**What the task asks:**
Find the word "классам" in the records below. List each line containing it.

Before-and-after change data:
------------------------------------------------------------------------
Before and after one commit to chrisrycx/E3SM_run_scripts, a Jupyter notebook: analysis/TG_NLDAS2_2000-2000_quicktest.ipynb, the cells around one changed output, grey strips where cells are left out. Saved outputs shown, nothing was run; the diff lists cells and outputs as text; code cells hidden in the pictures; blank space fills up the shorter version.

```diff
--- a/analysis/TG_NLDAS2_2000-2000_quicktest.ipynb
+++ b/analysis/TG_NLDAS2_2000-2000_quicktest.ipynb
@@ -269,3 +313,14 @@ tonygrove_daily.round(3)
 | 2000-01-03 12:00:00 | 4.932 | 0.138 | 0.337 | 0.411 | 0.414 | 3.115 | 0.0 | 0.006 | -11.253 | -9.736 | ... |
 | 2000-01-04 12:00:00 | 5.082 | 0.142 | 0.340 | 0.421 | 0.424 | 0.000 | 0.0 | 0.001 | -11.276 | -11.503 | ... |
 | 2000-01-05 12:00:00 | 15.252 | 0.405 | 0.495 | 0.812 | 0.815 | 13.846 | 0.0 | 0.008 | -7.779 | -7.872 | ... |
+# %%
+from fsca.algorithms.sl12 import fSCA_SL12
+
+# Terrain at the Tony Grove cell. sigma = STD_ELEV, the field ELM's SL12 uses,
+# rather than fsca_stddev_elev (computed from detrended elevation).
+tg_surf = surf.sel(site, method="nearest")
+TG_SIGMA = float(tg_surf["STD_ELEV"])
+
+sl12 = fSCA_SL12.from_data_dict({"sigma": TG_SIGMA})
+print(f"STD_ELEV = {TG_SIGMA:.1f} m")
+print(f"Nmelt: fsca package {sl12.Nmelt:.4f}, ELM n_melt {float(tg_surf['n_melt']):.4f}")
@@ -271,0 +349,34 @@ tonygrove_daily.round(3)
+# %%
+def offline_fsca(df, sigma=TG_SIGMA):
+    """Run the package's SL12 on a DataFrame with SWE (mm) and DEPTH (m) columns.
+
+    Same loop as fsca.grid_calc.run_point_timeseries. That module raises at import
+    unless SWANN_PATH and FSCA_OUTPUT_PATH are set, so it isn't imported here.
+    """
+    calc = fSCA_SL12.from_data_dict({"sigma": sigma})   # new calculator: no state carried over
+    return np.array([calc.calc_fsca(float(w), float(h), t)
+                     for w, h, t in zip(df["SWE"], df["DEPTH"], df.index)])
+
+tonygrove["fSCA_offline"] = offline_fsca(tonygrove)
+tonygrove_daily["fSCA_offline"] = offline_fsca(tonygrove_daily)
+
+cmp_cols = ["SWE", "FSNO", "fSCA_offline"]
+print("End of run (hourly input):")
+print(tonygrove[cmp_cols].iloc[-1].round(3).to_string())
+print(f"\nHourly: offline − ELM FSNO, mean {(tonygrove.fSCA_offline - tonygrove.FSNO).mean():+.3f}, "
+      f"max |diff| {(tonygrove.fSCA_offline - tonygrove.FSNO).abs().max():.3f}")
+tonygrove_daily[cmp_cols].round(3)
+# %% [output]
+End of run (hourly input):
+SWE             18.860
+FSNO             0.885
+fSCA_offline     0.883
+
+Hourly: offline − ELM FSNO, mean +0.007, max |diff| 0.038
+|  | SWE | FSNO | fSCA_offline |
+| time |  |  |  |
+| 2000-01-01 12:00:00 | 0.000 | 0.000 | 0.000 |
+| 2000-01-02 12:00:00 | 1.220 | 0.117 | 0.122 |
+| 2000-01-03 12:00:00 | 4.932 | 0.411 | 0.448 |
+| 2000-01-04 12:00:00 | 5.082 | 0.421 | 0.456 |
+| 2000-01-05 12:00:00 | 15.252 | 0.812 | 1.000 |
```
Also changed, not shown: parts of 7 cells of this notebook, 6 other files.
------------------------------------------------------------------------
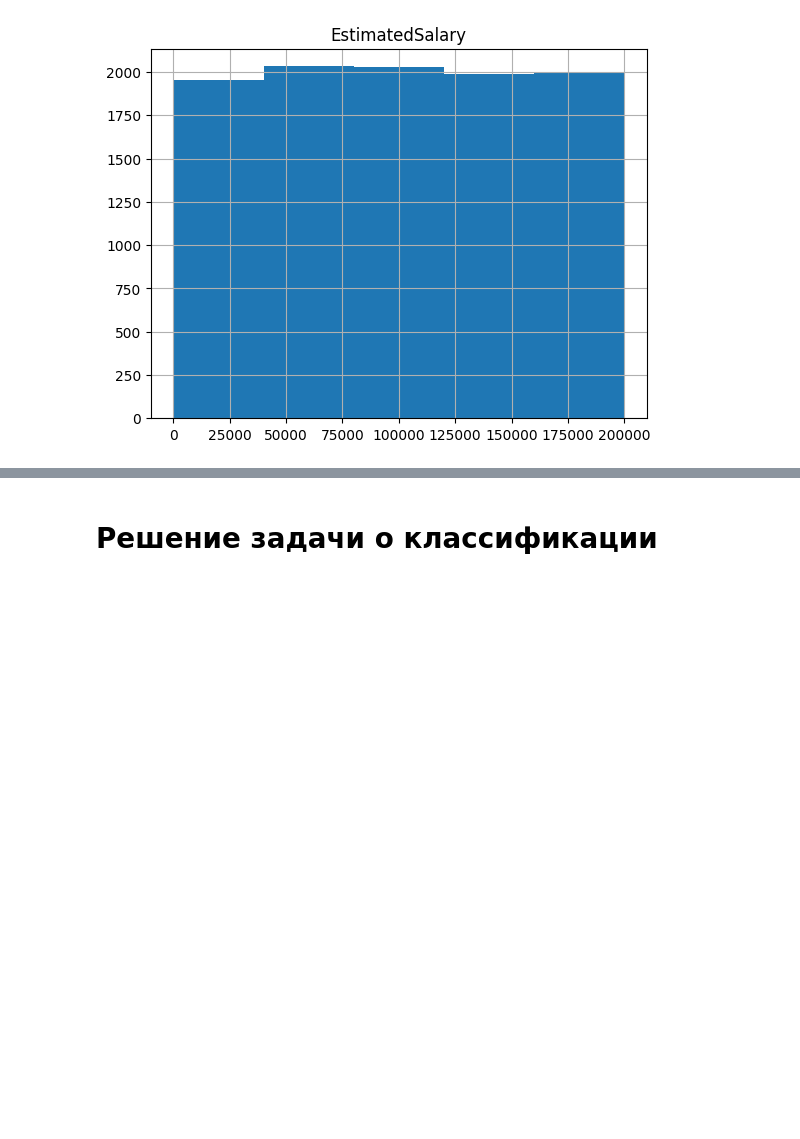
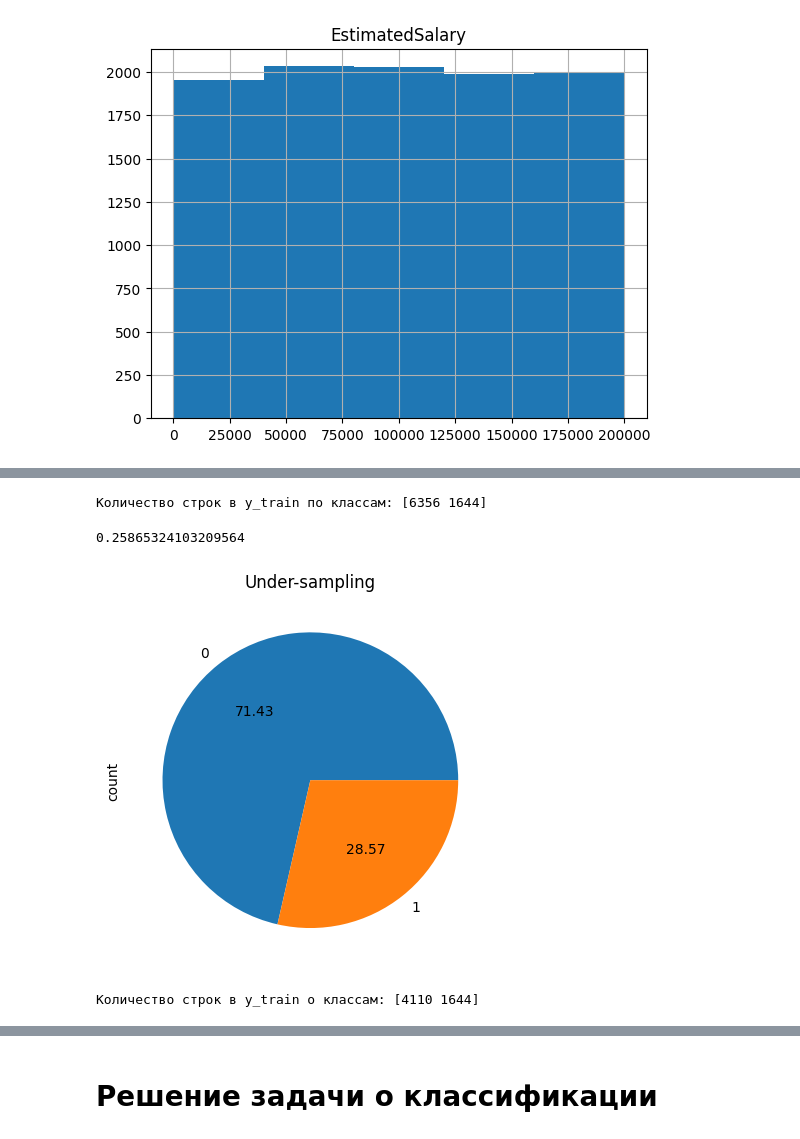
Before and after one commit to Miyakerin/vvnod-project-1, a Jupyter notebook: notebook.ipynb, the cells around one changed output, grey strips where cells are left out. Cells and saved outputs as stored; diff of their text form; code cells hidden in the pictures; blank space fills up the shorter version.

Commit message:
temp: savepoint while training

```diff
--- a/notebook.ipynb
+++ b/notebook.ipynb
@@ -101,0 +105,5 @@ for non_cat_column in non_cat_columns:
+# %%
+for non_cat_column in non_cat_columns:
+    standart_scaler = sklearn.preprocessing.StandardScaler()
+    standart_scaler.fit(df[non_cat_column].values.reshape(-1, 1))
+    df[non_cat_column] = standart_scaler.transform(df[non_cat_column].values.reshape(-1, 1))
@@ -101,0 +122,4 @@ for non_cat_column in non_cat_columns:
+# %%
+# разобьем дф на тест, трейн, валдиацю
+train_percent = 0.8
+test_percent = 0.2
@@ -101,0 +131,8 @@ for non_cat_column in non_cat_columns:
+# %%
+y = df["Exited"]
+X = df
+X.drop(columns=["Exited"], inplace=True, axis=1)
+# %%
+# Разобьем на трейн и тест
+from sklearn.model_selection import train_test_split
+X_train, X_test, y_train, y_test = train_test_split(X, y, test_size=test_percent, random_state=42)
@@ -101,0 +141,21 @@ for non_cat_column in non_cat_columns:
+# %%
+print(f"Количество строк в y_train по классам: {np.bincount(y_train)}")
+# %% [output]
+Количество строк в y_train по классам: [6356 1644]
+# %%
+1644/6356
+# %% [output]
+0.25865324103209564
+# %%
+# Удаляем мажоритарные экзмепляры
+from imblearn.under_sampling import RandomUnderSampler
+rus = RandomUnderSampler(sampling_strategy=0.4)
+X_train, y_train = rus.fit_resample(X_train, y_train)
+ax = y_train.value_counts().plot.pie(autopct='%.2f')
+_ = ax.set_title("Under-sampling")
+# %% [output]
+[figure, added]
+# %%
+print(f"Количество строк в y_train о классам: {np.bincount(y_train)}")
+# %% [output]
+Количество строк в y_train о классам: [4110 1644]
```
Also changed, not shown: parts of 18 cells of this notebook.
------------------------------------------------------------------------
**Solution for this exercise:**
+print(f"Количество строк в y_train по классам: {np.bincount(y_train)}")
+Количество строк в y_train по классам: [6356 1644]
+print(f"Количество строк в y_train о классам: {np.bincount(y_train)}")
+Количество строк в y_train о классам: [4110 1644]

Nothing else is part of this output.